CD4+ but not CD8+ T cells revert the impaired emotional behavior of immunocompromised RAG-1-deficient mice
An imbalanced immune system has long been known to influence a variety of mood disorders including anxiety, obsessive-compulsive disorders and depression.
In this study, we sought to model the impact of an immunocompromised state on these emotional behaviors using RAG-1−/− mice, which lack T and B cells.
We also investigated the relative contribution of CD4+ or CD8+ T cells to these manifestations using RAG-1−/−/OT-II and RAG-1−/−/OT-I transgenic mice, respectively.
Our results show that RAG-1−/− mice present a significant increase in digging and marble-burying activities compared with wild-type mice.
Surprisingly, these anxiety-like behaviors were significantly reverted in RAG-1−/−/OT-II but not RAG-1−/−/OT-I transgenic mice.
Immunodepletion experiments with anti-CD4 or anti-CD8 in C57/BL6 mice or repopulation studies in RAG-1−/− mice did not reproduce these findings.
Microarray analysis of the brain of RAG-1−/− and RAG-1−/−/OT-II mice revealed a significantly different gene fingerprint, with the latter being more similar to wild-type mice than the former.
Further analysis revealed nine main signaling pathways as being significantly modulated in RAG-1−/− compared with wild-type mice.
Taken together, these results suggest that life-long rather than transient immunodeficient conditions influence the emotional behaviors in mice.
Most interestingly, these effects seem to correlate with a specific absence of CD4+ rather than CD8+ T cells.

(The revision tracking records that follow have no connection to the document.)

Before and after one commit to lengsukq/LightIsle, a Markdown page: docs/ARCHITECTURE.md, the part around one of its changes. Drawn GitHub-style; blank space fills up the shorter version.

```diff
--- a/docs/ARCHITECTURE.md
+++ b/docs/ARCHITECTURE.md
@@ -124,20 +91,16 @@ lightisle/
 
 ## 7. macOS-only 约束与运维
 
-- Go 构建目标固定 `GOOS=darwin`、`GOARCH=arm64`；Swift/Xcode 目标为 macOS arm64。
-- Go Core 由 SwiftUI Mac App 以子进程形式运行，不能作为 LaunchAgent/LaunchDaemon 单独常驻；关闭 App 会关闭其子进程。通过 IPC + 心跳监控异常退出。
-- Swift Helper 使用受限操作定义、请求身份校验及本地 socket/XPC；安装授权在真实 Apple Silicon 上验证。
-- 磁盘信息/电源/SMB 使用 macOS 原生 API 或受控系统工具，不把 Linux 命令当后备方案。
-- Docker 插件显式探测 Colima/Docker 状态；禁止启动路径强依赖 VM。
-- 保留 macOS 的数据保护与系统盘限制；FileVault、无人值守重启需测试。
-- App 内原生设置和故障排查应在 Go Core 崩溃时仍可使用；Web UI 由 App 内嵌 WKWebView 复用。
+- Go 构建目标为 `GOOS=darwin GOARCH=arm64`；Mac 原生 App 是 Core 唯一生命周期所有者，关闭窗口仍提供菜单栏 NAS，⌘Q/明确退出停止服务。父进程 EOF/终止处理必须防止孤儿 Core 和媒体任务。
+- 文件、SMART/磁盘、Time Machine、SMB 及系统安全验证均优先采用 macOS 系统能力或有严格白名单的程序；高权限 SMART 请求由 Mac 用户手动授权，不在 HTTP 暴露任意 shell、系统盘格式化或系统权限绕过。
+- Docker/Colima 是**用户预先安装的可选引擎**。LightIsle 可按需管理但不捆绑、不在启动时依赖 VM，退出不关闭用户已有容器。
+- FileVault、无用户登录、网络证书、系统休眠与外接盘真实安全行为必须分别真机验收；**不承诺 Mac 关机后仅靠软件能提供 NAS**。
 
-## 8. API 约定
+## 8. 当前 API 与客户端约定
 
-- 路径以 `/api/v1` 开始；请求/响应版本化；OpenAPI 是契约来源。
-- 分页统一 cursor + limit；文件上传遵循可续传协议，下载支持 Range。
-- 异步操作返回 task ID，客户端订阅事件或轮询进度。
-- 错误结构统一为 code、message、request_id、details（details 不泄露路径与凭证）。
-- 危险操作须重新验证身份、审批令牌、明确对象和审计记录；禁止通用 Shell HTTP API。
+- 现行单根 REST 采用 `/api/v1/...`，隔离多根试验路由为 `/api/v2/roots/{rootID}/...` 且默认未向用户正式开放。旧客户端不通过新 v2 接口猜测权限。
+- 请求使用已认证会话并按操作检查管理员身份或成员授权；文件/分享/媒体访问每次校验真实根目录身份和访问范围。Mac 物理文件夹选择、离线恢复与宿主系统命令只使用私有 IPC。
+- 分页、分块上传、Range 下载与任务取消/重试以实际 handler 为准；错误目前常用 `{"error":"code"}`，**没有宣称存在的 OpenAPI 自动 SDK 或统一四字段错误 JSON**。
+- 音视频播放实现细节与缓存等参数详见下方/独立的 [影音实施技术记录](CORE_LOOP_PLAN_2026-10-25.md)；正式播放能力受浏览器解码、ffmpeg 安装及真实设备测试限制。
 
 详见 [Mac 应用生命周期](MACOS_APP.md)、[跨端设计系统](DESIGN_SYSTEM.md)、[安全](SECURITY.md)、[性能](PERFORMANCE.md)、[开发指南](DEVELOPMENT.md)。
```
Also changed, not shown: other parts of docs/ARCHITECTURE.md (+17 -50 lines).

Validation of these findings in man might provide new clues on the mechanism by which early life immune modulation might impact mood response in adults and provide a further link between immune and emotional well-being.